(TASK DETAILS): The answer must consist of each line below that contains the word "paper", copied in full.

(Structured diff data)
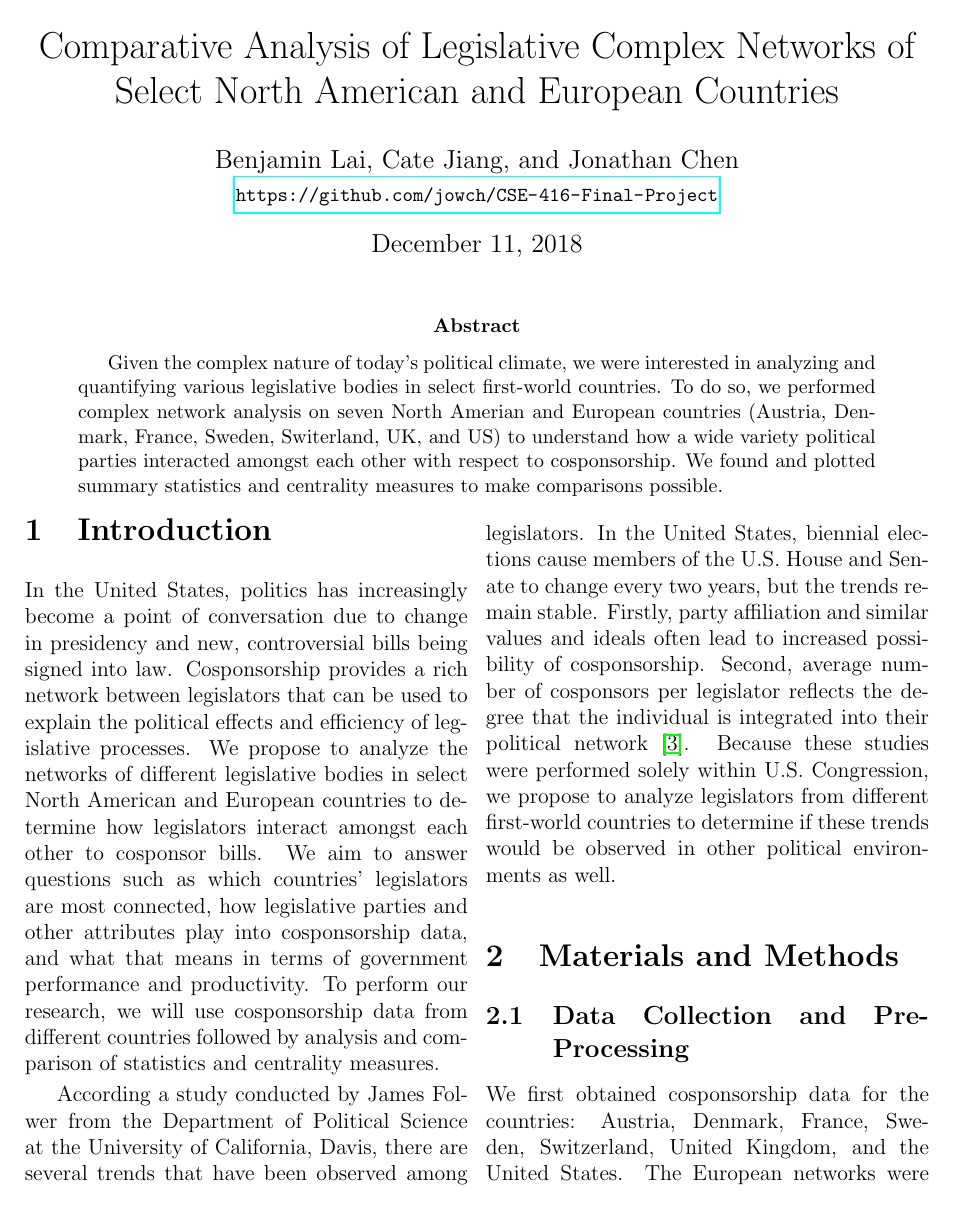
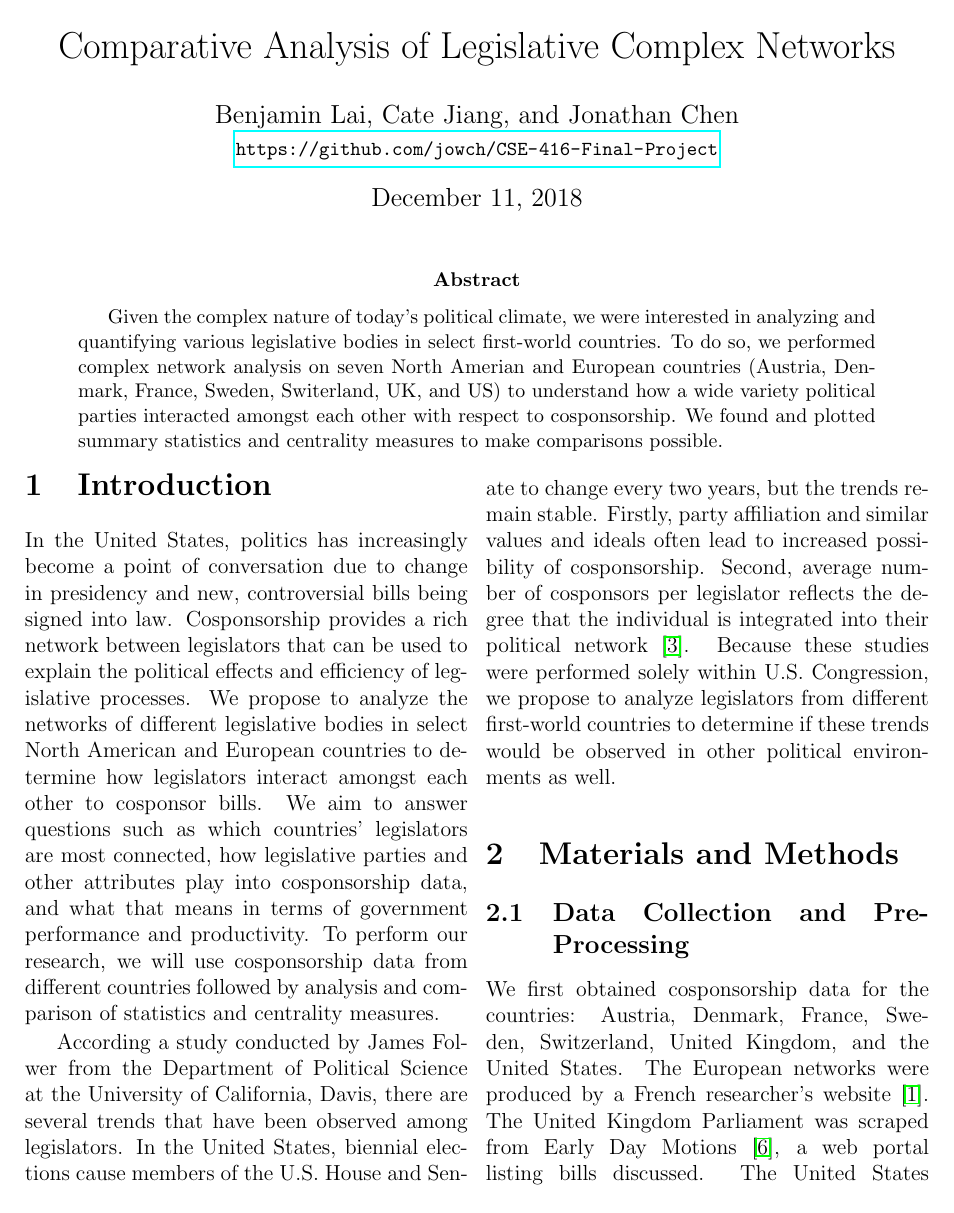
Before and after one commit to benlai97/CSE-416-Final-Project, a LaTeX paper (paper/paper.tex): page 1 of 5. Compiled offline with pdfLaTeX.

```diff
--- a/paper/paper.tex
+++ b/paper/paper.tex
@@ -59,9 +59,8 @@
     \centering
     \includegraphics[width=1.0\textwidth,height=#1\textwidth,keepaspectratio]{#2}
     \begin{center}
-      \caption[(details)]{\textbf{#4}}
+      \caption[(details)]{\textbf{#4}\label{fig:#3}}
     \end{center}
-    \label{fig:#3}
     \vspace{-2em}
   \end{figure}}
 
@@ -74,9 +73,8 @@
 %%%%%%%%%%%%%%%%%%%%%%%%%%%%%%%%%%%%%%%%%%%%%%%%%%%%%%%%%%%%%%%%%%%%%%%%%%%%%%%%
 % the document begins here!
 
-\title{Comparative Analysis of Legislative Complex Networks of Select North American and European Countries}
+\title{Comparative Analysis of Legislative Complex Networks}
 \author{\names \\ \small\url{https://github.com/jowch/CSE-416-Final-Project}}
-
 \date{December 11, 2018}
 
 \begin{document}
```
Also changed, not shown: paper/paper.pdf, 5 other files.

(WRITTEN REPLY):
Before and after one commit to benlai97/CSE-416-Final-Project, a LaTeX paper (paper/paper.tex): page 1 of 5. Compiled offline with pdfLaTeX.
--- a/paper/paper.tex
+++ b/paper/paper.tex
Also changed, not shown: paper/paper.pdf, 5 other files.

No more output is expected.